Recent studies have indicated that adults and teenagers who regularly drink diet beverages tend to be overweight and at increased risk for metabolic syndrome, a forerunner for heart disease and diabetes. At a March 2014 meeting of the nation's cardiologists, a presentation was made that strengthens the link between consumption of diet soft drinks and increased risk for heart attack, stroke, and other cardiovascular complications in older women. Although the study did not address when the study participants started drinking diet drinks, the increased risk for cardiovascular distress likely begins earlier and builds with increased consumption.

Soda canDr. Ankur Vyas, a cardiovascular diseases fellow at the University of Iowa Hospitals and Clinics, presented the findings of his team's research on March 30 at the 63rd Annual Scientific Session of the American College of Cardiology. Vyas says interest in the topic of study was chosen because "there was a relative lack of data about diet drinks and cardiovascular outcomes and mortality."

The Vyas study was based on a questionnaire survey completed by 59,614 women already enrolled in the Women's Health Initiative Observational Study. The participants were all healthy postmenopausal women with an average age of 62.8. None had previous diagnosis of cardiovascular disease and all were still living 60 days after completion of the survey.

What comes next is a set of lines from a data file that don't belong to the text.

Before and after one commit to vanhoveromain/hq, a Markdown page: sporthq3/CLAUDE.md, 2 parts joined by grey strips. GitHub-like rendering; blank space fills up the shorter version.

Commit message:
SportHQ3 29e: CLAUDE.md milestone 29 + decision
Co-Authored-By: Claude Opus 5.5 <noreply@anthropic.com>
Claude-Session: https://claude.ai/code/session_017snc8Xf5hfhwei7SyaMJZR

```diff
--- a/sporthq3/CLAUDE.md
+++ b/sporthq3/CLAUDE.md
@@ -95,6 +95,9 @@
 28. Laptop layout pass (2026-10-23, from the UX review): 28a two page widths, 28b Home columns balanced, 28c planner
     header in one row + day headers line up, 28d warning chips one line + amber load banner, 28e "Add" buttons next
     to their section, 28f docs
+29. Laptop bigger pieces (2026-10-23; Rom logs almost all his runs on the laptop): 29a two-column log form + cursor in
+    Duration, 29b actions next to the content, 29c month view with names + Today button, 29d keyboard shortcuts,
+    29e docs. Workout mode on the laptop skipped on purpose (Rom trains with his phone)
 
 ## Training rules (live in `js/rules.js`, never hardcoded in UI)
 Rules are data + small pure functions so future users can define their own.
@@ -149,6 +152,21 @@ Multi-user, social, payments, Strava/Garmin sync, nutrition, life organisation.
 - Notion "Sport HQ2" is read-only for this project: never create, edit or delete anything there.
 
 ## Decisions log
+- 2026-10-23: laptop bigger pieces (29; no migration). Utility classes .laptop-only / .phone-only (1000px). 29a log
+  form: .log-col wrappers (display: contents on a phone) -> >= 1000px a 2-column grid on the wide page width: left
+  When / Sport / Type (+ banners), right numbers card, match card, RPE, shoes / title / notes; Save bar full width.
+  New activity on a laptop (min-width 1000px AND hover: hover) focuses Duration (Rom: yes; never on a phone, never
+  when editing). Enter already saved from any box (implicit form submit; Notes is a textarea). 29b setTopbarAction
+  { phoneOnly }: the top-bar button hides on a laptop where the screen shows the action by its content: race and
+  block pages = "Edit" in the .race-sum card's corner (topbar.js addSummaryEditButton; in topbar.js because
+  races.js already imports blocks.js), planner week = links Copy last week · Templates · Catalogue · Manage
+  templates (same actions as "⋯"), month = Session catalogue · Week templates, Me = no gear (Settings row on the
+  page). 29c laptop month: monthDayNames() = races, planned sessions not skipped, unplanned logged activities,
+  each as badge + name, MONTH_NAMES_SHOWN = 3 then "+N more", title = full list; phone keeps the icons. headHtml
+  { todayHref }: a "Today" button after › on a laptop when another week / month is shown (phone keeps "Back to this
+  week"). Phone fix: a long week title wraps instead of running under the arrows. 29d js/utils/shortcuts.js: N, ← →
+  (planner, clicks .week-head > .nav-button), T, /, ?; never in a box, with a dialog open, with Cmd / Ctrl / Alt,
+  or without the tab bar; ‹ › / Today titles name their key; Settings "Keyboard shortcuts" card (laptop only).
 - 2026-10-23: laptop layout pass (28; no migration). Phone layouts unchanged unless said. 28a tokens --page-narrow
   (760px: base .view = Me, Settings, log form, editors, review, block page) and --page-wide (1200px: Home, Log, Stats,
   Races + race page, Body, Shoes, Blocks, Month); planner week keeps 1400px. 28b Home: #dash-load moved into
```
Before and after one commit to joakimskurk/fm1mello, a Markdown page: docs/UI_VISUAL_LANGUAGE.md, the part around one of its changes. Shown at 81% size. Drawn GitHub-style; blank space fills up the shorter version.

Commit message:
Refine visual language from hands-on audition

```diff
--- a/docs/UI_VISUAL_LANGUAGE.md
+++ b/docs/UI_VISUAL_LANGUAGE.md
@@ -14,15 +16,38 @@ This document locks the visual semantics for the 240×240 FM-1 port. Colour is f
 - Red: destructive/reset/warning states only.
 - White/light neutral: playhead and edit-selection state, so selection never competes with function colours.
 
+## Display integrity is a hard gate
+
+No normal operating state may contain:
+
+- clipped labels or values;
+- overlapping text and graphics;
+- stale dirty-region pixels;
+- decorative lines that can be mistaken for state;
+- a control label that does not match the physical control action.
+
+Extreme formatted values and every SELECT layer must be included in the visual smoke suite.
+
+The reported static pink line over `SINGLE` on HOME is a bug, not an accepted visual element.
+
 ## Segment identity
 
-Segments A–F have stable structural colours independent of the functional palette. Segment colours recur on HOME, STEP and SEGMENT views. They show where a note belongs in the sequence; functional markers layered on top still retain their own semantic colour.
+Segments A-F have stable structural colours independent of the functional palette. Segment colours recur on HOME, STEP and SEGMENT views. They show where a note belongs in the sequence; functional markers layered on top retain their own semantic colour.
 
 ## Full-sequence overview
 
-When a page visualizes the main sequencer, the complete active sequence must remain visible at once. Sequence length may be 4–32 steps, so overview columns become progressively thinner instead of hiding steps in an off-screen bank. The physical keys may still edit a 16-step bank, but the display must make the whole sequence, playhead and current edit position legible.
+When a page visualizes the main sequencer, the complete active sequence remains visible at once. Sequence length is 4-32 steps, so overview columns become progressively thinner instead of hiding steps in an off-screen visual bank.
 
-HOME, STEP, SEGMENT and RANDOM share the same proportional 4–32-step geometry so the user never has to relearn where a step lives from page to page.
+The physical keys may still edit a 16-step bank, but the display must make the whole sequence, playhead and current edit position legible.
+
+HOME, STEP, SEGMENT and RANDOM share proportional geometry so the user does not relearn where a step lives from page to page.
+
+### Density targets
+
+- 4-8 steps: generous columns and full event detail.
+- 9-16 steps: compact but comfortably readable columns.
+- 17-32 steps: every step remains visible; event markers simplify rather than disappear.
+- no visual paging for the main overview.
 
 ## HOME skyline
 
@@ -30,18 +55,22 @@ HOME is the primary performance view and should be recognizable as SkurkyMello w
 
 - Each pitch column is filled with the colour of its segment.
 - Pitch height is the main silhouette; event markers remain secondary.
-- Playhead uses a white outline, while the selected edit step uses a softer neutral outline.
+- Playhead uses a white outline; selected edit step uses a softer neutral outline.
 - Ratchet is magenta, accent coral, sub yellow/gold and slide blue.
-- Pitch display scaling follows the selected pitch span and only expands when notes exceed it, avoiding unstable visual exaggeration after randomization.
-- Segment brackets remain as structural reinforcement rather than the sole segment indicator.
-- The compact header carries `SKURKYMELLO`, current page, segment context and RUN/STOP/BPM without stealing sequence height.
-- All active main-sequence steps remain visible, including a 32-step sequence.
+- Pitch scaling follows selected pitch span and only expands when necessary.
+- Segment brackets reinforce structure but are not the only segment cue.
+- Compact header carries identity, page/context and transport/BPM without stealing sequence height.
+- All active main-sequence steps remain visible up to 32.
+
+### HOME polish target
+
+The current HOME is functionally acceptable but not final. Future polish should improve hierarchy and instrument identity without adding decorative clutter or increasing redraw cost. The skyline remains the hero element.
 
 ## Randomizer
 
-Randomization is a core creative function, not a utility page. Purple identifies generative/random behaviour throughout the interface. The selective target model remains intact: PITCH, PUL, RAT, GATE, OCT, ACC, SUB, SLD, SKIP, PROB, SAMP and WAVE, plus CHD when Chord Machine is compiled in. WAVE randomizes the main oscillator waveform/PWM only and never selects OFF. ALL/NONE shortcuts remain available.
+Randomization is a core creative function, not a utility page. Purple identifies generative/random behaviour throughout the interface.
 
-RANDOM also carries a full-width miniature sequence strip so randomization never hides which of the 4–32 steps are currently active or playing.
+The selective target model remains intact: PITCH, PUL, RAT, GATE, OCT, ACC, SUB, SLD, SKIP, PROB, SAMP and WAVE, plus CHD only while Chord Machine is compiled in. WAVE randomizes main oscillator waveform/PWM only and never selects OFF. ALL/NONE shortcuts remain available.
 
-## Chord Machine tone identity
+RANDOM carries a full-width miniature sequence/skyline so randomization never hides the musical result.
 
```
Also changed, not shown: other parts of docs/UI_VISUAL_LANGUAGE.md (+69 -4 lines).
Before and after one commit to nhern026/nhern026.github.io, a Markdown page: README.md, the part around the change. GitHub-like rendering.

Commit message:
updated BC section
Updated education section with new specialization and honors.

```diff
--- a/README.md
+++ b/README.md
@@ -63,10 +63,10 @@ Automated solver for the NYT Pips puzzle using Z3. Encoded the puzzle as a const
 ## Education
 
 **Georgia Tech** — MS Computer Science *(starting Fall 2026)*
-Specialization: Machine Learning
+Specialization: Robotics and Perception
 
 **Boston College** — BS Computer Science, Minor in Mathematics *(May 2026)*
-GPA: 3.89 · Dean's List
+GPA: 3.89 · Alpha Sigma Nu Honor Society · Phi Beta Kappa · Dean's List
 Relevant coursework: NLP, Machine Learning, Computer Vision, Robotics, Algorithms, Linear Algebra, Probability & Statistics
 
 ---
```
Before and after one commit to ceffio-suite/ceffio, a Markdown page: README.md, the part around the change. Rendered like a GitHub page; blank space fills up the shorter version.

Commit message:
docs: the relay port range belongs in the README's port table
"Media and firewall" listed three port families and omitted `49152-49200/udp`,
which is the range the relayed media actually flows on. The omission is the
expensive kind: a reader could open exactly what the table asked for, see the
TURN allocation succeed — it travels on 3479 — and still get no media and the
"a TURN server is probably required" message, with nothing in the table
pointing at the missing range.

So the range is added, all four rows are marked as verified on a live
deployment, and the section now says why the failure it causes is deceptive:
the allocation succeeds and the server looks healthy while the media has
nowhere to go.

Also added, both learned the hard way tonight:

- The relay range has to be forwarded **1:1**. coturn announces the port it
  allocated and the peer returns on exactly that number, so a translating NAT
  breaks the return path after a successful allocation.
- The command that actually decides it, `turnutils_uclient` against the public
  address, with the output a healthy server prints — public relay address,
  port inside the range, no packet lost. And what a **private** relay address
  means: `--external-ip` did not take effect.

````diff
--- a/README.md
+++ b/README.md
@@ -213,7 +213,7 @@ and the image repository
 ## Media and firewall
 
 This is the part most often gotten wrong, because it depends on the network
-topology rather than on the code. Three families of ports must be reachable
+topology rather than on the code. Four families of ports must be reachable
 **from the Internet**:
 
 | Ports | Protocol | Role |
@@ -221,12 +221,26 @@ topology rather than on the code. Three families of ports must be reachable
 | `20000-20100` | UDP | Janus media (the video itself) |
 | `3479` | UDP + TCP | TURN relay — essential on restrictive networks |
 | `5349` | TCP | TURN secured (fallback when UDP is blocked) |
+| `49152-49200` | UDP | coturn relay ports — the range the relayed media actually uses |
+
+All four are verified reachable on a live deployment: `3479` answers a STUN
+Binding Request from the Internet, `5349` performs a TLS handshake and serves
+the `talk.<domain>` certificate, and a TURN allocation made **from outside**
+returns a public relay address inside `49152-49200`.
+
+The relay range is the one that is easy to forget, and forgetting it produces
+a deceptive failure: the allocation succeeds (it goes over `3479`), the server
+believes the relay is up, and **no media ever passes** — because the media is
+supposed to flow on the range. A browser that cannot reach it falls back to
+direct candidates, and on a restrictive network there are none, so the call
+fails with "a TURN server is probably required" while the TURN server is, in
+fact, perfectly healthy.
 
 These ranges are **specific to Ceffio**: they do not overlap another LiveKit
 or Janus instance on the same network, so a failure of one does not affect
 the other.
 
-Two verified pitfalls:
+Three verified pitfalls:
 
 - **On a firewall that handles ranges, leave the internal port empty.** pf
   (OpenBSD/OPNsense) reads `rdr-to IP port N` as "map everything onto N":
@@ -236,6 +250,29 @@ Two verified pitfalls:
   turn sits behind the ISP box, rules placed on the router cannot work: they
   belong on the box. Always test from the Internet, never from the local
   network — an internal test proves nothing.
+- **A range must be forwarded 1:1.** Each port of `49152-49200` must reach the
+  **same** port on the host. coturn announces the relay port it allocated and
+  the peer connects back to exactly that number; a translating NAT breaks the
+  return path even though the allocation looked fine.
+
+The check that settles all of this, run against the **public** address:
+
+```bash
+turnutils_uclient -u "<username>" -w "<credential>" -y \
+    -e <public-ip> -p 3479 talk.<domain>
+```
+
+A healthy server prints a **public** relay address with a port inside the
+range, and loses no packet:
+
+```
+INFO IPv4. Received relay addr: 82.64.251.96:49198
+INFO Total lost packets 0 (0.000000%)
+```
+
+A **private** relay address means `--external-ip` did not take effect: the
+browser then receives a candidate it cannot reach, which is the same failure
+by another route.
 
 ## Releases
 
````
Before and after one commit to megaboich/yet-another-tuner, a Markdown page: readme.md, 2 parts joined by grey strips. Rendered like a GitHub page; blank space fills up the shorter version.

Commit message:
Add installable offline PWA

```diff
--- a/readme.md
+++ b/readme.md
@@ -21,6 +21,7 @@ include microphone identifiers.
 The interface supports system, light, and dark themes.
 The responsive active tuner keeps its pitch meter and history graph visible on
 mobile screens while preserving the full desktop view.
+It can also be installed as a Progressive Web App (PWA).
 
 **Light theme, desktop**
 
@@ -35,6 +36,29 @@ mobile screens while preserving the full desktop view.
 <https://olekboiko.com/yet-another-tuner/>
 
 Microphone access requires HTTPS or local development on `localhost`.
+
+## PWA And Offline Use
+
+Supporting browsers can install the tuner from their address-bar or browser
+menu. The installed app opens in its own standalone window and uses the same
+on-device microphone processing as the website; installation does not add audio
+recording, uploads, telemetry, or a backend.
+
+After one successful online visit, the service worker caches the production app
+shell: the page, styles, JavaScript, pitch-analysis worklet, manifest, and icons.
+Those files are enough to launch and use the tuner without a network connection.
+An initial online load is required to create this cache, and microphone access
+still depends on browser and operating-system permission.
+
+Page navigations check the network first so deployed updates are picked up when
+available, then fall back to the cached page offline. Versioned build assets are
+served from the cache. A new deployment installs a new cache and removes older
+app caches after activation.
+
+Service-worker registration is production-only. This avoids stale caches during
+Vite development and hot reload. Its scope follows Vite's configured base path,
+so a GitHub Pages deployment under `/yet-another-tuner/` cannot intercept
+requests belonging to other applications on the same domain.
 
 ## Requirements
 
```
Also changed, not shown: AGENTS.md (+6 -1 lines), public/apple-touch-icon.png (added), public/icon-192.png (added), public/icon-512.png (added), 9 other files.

The survey asked women to report how many diet drinks (12-ounce diet sodas and diet fruit drinks) they consumed during a three-month period. The study followed each woman an average of 8.7 years for cardiovascular conditions that included cardiovascular death, congestive heart failure, coronary heart disease, coronary revascularization procedure, heart attack, ischemic stroke, and peripheral arterial disease.

The study data was adjusted to account for demographic and cardiovascular risk factors that included body mass index, diabetes, energy intake (calories), high cholesterol levels, hormone therapy, hypertension, physical activity, salt intake, smoking, and sugar-sweetened beverage consumption.

The women were divided into four groups based on level of consumption:

  • 2+ drinks a day
  • 5 to 7 per week
  • 1 to 4 per week
  • Zero to 3 per month

Some findings of the Vyas study include:

  • Women who drank two or more diet beverages a day tended to be younger, were more likely to be smokers, had a higher body mass index, and were more likely to be diabetic or have high blood pressure.
  • 8.5% of the women drinking 2+ diet beverages a day suffered cardiovascular events, including diagnosis, during the follow-up period.
  •  6.9% of the women in the 5-to-7-per-week group experienced cardiovascular events.
  • 6.8% did so in the 1-to-4-per-week group.
  • 7.2% in the zero-to-3-per-month group.

Vyas says, "We only found an association so we can't say that diet drinks cause these problems" but the growing body of evidence indicating health risks associated with diet drinks "could have major public health implications."

Source: "Too many diet drinks may spell heart trouble for older women (press release)." EurekAlert! EurekaAlert / American College of Cardiology. 29 Mar, 2014. Web. Apr 6, 2014.